“A lot of veterans coming back have to sit on their hands for 12 months while they wait to qualify for in-state rates,” said retired Air Force Lt. Col. Jim Lorraine, executive director of the Augusta-Aiken Warrior Project, which seeks to reduce homelessness and unemployment among veterans.

He said he began advocating for the change after trying to help an Air Force major who wanted to come back home to Aiken after eight years in the military, but she couldn’t afford the $9,000 difference at USC-Aiken or the wait. So she moved elsewhere.

Another returning soldier, Lorraine said, decided to find a job while biding his time, but it’s now uncertain he’ll go to college.

Lorraine prefers Sen. Tom Young’s bill, which is stalled in subcommittee. It allows the in-state rate for anyone attending college on the GI Bill, mimicking a proposal introduced in the U.S. House in January.

A look at nonresidents who pay in-state tuition

Bills proposed in the South Carolina Legislature would allow veterans and their dependents to pay in-state tuition rates without first living in the state for a year. It would add to the current exemption list. More than 13,500 students paid the lower rate at the state’s public colleges and universities under eight exemptions in fall 2011, the latest year numbers are available:

1,124 active-duty military personnel stationed in South Carolina, or their dependents

74 full-time faculty and administrative employees of public colleges, or their dependents

479 people who moved to SC for a full-time job, or their dependents

92 retirees with a home in SC, or their dependents

948 students in the Southern Regional Education Board’s “common market” program enrolled in courses not available in their state

9,677 students receiving non-state scholarships approved by their college’s board, such as athletic scholarships.

1,084 students from border counties on state reciprocity agreements, such as Augusta, students at USC-Aiken, and Charlotte, N.C., students at Winthrop.

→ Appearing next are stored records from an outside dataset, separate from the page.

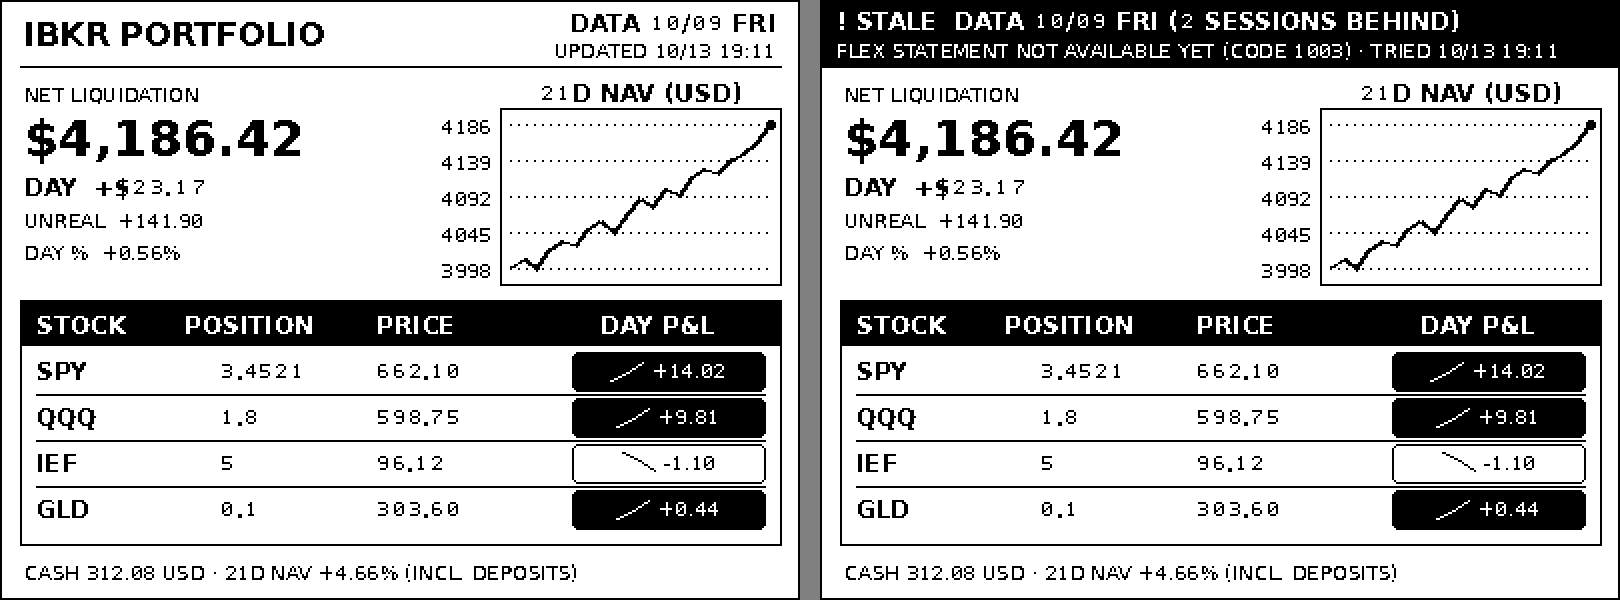
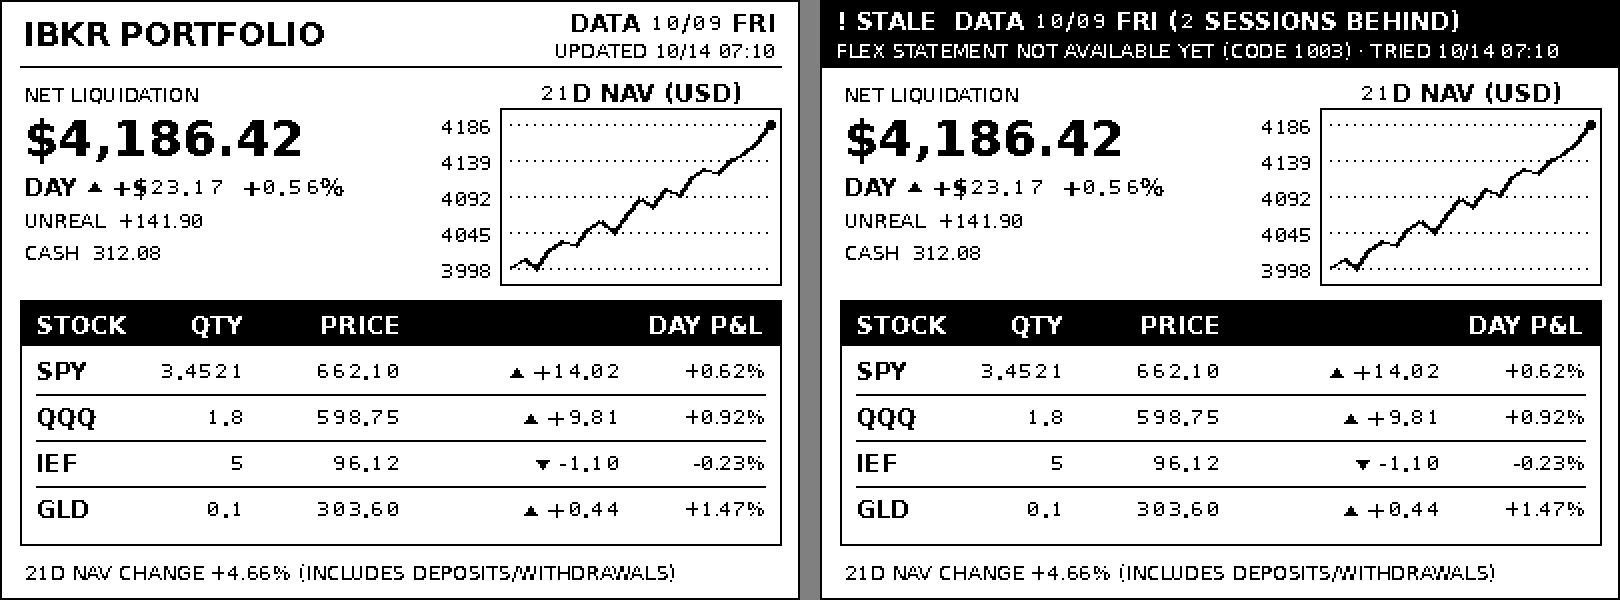
Replace P&L badges with arrows and right-aligned amount/percent columns
Day P&L now shows a solid up/down triangle, the signed amount and the
percent change, with all numeric columns right-aligned. Without the
optional daily Flex query the table shows unrealized P&L under its own
heading instead of a column of N/A.

diff --git a/src/ibkr_zectrix_dashboard/render.py b/src/ibkr_zectrix_dashboard/render.py
@@ -1,6 +1,6 @@
 """Deterministic 400x300 one-bit dashboard renderer.
 
-Layout, pixel digits and P&L badges are adapted from ibkr-note4-dashboard (MIT,
+Layout and pixel digits are adapted from ibkr-note4-dashboard (MIT,
 see NOTICE). New here: the header always carries the broker data date and the
 fetch time, and an inverted STALE banner replaces it when data is overdue.
 """
@@ -128,23 +128,37 @@ def _fit(draw: ImageDraw.ImageDraw, value: str, font, width: int) -> str:
     return value + "..."
 
 
-def _pnl_badge(draw: ImageDraw.ImageDraw, pnl: float | None, box: tuple[int, int, int, int], font) -> None:
-    left, top, right, bottom = box
-    positive = pnl is not None and pnl > 0
-    foreground, background = (255, 0) if positive else (0, 255)
-    draw.rounded_rectangle(box, radius=3, fill=background, outline=0, width=1)
-    middle = (top + bottom) // 2
-    label = "N/A" if pnl is None else (f"{pnl:+,.2f}" if pnl else "0.00")
-    tb = draw.textbbox((0, 0), label, font=font)
-    group_left = left + ((right - left + 1) - (16 + 5 + tb[2] - tb[0])) // 2
-    if pnl is None or pnl == 0:
-        points = [(group_left, middle), (group_left + 16, middle)]
-    elif positive:
-        points = [(group_left, middle + 5), (group_left + 7, middle + 2), (group_left + 16, middle - 4)]
+def _arrow(draw: ImageDraw.ImageDraw, x: int, cy: int, value: float | None, fill: int = 0) -> None:
+    """Solid 7x5 triangle: up for gains, down for losses, dash for flat/unknown."""
+    if value is not None and value > 0:
+        draw.polygon([(x, cy + 2), (x + 6, cy + 2), (x + 3, cy - 2)], fill=fill)
+    elif value is not None and value < 0:
+        draw.polygon([(x, cy - 2), (x + 6, cy - 2), (x + 3, cy + 2)], fill=fill)
     else:
-        points = [(group_left, middle - 5), (group_left + 7, middle - 2), (group_left + 16, middle + 4)]
-    draw.line(points, fill=foreground, width=1)
-    _text(draw, (group_left + 21, top + (bottom - top - (tb[3] - tb[1])) // 2 - tb[1]), label, font, foreground)
+        draw.line((x + 1, cy, x + 5, cy), fill=fill)
+
+
+def _right(draw: ImageDraw.ImageDraw, right: float, y: float, value: str, font, fill: int = 0) -> None:
+    _text(draw, (right - draw.textlength(value, font=font), y), value, font, fill)
+
+
+def _signed(value: float | None) -> str:
+    if value is None:
+        return "N/A"
+    if abs(value) >= 10_000:
+        return f"{value / 1_000:+,.1f}K"
+    return f"{value:+,.2f}" if value else "0.00"
+
+
+def _pct(value: float | None) -> str:
+    return "" if value is None else f"{value:+.2f}%"
+
+
+def _change_pct(change: float | None, current: float | None) -> float | None:
+    """Change relative to the value before the change (day open or cost)."""
+    if change is None or current is None or not current - change:
+        return None
+    return change / abs(current - change) * 100
 
 
 def _trend(draw: ImageDraw.ImageDraw, values: list[float], box: tuple[int, int, int, int], font) -> None:
@@ -210,10 +224,16 @@ def render_png(snapshot: Snapshot, banner: Banner, *, tz: ZoneInfo, max_position
 
     draw.text((12, 41), "NET LIQUIDATION", font=fonts["r10"], fill=0)
     draw.text((12, 54), money(snapshot.net_liquidation, currency, compact=True), font=fonts["bold25"], fill=0)
-    _text(draw, (12, 86), f"DAY  {money(snapshot.daily_pnl, currency, compact=True, signed=True)}", fonts["bold12"], 0)
-    _text(draw, (12, 104), f"UNREAL  {money(snapshot.unrealized_pnl, currency, compact=True, signed=True, symbol=False)}", fonts["r10"], 0)
-    day_pct = "N/A" if snapshot.daily_pnl_pct is None else f"{snapshot.daily_pnl_pct:+.2f}%"
-    _text(draw, (12, 120), f"DAY %  {day_pct}", fonts["r10"], 0)
+    draw.text((12, 86), "DAY", font=fonts["bold12"], fill=0)
+    _arrow(draw, 44, 93, snapshot.daily_pnl)
+    if snapshot.daily_pnl is None:
+        _text(draw, (56, 88), "N/A - ADD DAILY FLEX QUERY", fonts["r10"], 0)
+    else:
+        day = f"{money(snapshot.daily_pnl, currency, compact=True, signed=True)}  {_pct(snapshot.daily_pnl_pct)}"
+        _text(draw, (56, 86), day, fonts["bold12"], 0)
+    unreal = money(snapshot.unrealized_pnl, currency, compact=True, signed=True, symbol=False)
+    _text(draw, (12, 104), f"UNREAL  {unreal}", fonts["r10"], 0)
+    _text(draw, (12, 120), f"CASH  {money(snapshot.cash, currency, compact=True, symbol=False)}", fonts["r10"], 0)
 
     title = f"{len(snapshot.nav_history)}D NAV ({currency})" if snapshot.nav_history else f"NAV ({currency})"
     _text(draw, (320 - draw.textlength(title, font=fonts["bold12"]) // 2, 39), title, fonts["bold12"], 0)
@@ -221,27 +241,34 @@ def render_png(snapshot: Snapshot, banner: Banner, *, tz: ZoneInfo, max_position
 
     draw.rectangle((10, 150, 390, 272), outline=0, width=1)
     draw.rectangle((10, 150, 390, 172), fill=0)
-    for x, label in ((18, "STOCK"), (92, "POSITION"), (188, "PRICE"), (300, "DAY P&L")):
-        draw.text((x, 155), label, font=fonts["bold12"], fill=255)
-    positions = sorted(snapshot.positions, key=lambda p: abs(p.market_value or 0.0), reverse=True)[:max_positions]
+    positions = sorted(snapshot.positions, key=lambda p: abs(p.market_value or 0.0), reverse=True)[:min(max_positions, 4)]
+    # Without the optional daily Flex query there is no per-position day P&L;
+    # show unrealized P&L (vs cost) under its own heading instead of a column of N/A.
+    daily = any(p.daily_pnl is not None for p in positions)
+    heading = "DAY P&L" if daily else "UNREAL P&L"
+    draw.text((18, 155), "STOCK", font=fonts["bold12"], fill=255)
+    for right, label in ((122, "QTY"), (200, "PRICE"), (382, heading)):
+        draw.text((right - draw.textlength(label, font=fonts["bold12"]), 155), label, font=fonts["bold12"], fill=255)
     if not positions:
         draw.text((18, 182), "No open positions", font=fonts["r12"], fill=0)
-    for index, position in enumerate(positions[:4]):
+    for index, position in enumerate(positions):
         row_top = 176 + index * 23
-        draw.text((18, row_top + 2), position.symbol, font=fonts["bold12"], fill=0)
-        _text(draw, (110, row_top + 2), _quantity(position.quantity), fonts["r12"], 0)
-        price = "N/A" if position.market_price is None else f"{position.market_price:,.2f}"
-        _text(draw, (188, row_top + 2), price, fonts["r12"], 0)
-        _pnl_badge(draw, position.daily_pnl, (286, row_top, 382, row_top + 19), fonts["r10"])
-        if index < len(positions[:4]) - 1:
+        y = row_top + 2
+        draw.text((18, y), position.symbol, font=fonts["bold12"], fill=0)
+        _right(draw, 122, y, _quantity(position.quantity), fonts["r12"])
+        _right(draw, 200, y, "N/A" if position.market_price is None else f"{position.market_price:,.2f}", fonts["r12"])
+        change = position.daily_pnl if daily else position.unrealized_pnl
+        amount = _signed(change)
+        _right(draw, 310, y, amount, fonts["r12"])
+        _arrow(draw, round(310 - draw.textlength(amount, font=fonts["r12"])) - 11, y + 8, change)
+        _right(draw, 382, y + 1, _pct(_change_pct(change, position.market_value)), fonts["r10"])
+        if index < len(positions) - 1:
             draw.line((18, row_top + 21, 382, row_top + 21), fill=0, width=1)
 
     change = snapshot.period_change_pct
-    window = f"{len(snapshot.nav_history)}D" if snapshot.nav_history else ""
-    footer = f"CASH {money(snapshot.cash, currency, compact=True, symbol=False)} {currency}"
     if change is not None:
-        footer += f" · {window} NAV {change:+.2f}% (INCL. DEPOSITS)"
-    _text(draw, (12, 280), _fit(draw, footer, fonts["r10"], WIDTH - 24), fonts["r10"], 0)
+        footer = f"{len(snapshot.nav_history)}D NAV CHANGE {change:+.2f}% (INCLUDES DEPOSITS/WITHDRAWALS)"
+        _text(draw, (12, 280), _fit(draw, footer, fonts["r10"], WIDTH - 24), fonts["r10"], 0)
 
     buffer = io.BytesIO()
     image.convert("1", dither=Image.Dither.NONE).save(buffer, format="PNG", optimize=True)

diff --git a/tests/test_render_cli.py b/tests/test_render_cli.py
@@ -74,3 +74,19 @@ def test_zectrix_push_shape():
     assert url.endswith("/open/v1/devices/AA%3ABB/display/image")
     assert kwargs["method"] == "POST" and kwargs["headers"]["X-API-Key"] == "key"
     assert b'name="pageId"\r\n\r\n2' in kwargs["data"] and b'name="dither"\r\n\r\nfalse' in kwargs["data"]
+
+
+def test_change_pct_is_relative_to_value_before_change():
+    from ibkr_zectrix_dashboard.render import _change_pct, _signed
+
+    assert _change_pct(14.02, 2285.63) == pytest.approx(14.02 / (2285.63 - 14.02) * 100)
+    assert _change_pct(None, 100.0) is None and _change_pct(5.0, 5.0) is None
+    assert (_signed(-1.1), _signed(0.0), _signed(12_345.0), _signed(None)) == ("-1.10", "0.00", "+12.3K", "N/A")
+
+
+def test_renders_without_daily_query():
+    snapshot = _sample()
+    snapshot.daily_pnl = None
+    for position in snapshot.positions:
+        position.daily_pnl = None
+    assert image(render_png(snapshot, Banner("ok", NOW), tz=TZ)).size == (400, 300)

diff --git a/README.md b/README.md
@@ -15,7 +15,7 @@
 
 ## 屏幕
 
-左：正常；右：数据过期（虚构样例数据）。
+左：正常；右：数据过期（虚构样例数据）。没配置日盈亏查询时，持仓表改为显示未实现盈亏（[示例](docs/preview-no-daily-query.png)）。
 
 ![preview](docs/preview-compare.png)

60 students from another country in approved VISA classifications

Source: Commission on Higher Education